Arizona's other state university, the University of Arizona, has been under a faculty-hiring freeze since October. Joaquin Ruiz, dean of the university's College of Science, says he doesn't expect a thaw anytime soon. "In about 5 years, there's going to be boom times because there's no question that universities are going to have to hire," Ruiz says. "But that doesn't help much for anyone who needs a job now."
Universities that have frozen faculty hiring have allowed some exceptions. The University of Minnesota, for example, announced a hiring pause in November but stipulated that positions essential to university operations will be filled. The University of Arizona likewise is allowing some exceptions to its freeze. Ruiz says the College of Science, which normally hires about 16 faculty members a year, has four searches under way this year, two for clinical faculty members in the medical school and two for programs so small that they could "implode" if open positions aren't filled.

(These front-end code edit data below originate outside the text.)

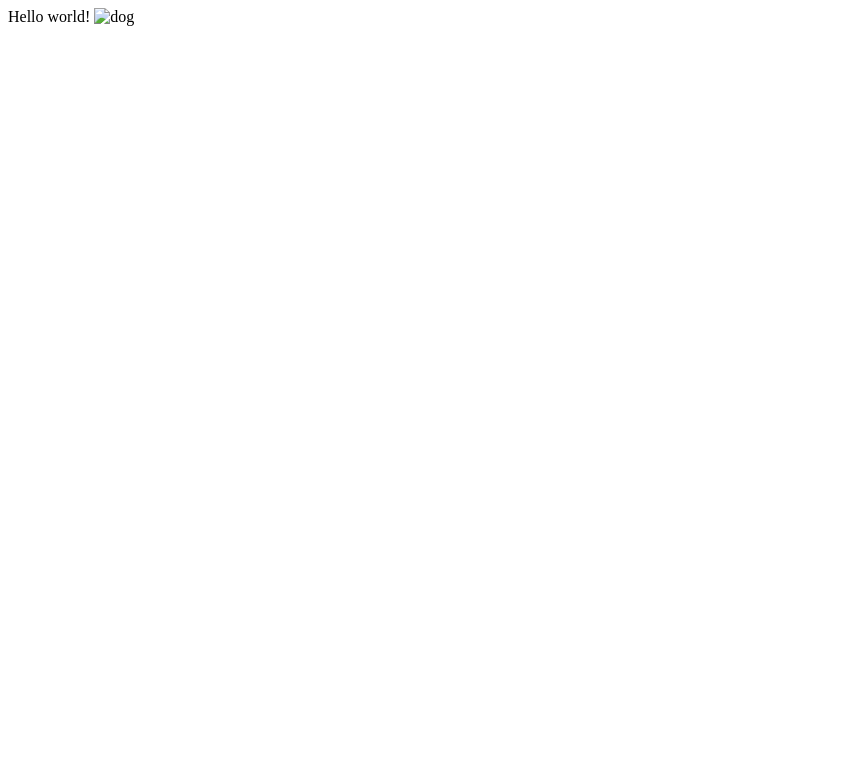
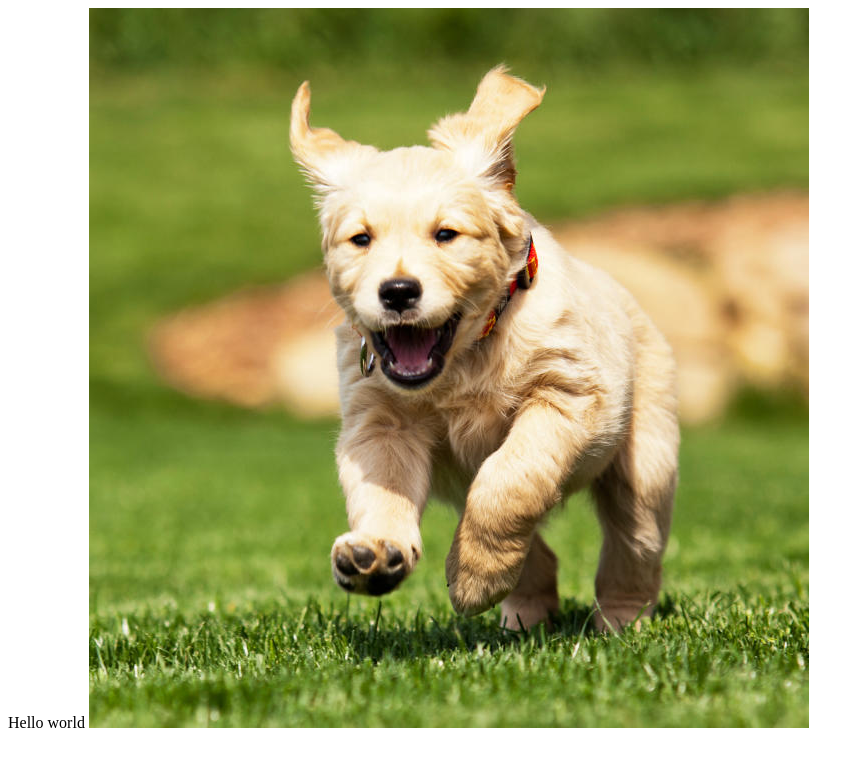
Before and after one commit to SheldonMojica/test-repo, a plain HTML site: page index.html in a window 1280 px wide. Shown: the whole page, without its empty margins (0-864 px from the left). Drawn offline with Linux system fonts and the light colour scheme.

Commit message:
Update index.html

```diff
--- a/index.html
+++ b/index.html
@@ -5,9 +5,9 @@
     <title>This is a test page!</title>
   </head>
   <body>
-    Hello world!
+    Hello world
 
-    <img src=puppy.jpg" alt="dog">
+    <img src="puppy.jpg">
 
   </body>
 </html>
```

Eric Wilcots, associate dean for mathematical and natural sciences in the University of Wisconsin's College of Letters and Science, says the school is going forward with searches that were authorized last year, but "we are being very conservative with authorizing any new hires" and will probably remain so at least until the state decides whether to raise student tuition. There's also some hope, he says, that a piece of the promised federal stimulus package will find its way to campus; if so, that may free up some money for faculty hiring. Still, he says, "I would not want to be looking for a faculty job in this environment."
University of Virginia Vice President for Research Tom Skalak says UVA science departments have put more than the usual number of searches on hold. But although faculty hiring may be on the back burner for a while, he says, "all institutions are continuing to invest in innovation, knowing that the federal and private sector support will be coming off the sidelines within 18 months to 2 years."
Sam Bonfante, associate publisher of The Chronicle of Higher Education, also sees evidence that although universities may be down, they're not panicked. Recruitment advertising in the Chronicle has slipped in recent months, he says, but branding advertising--4-color ads trumpeting universities' unique attributes--has increased. That suggests that universities are trying harder than ever to attract the best scholars, he says. "The war for talent is no less intense."
Siri Carpenter writes from Madison, Wisconsin.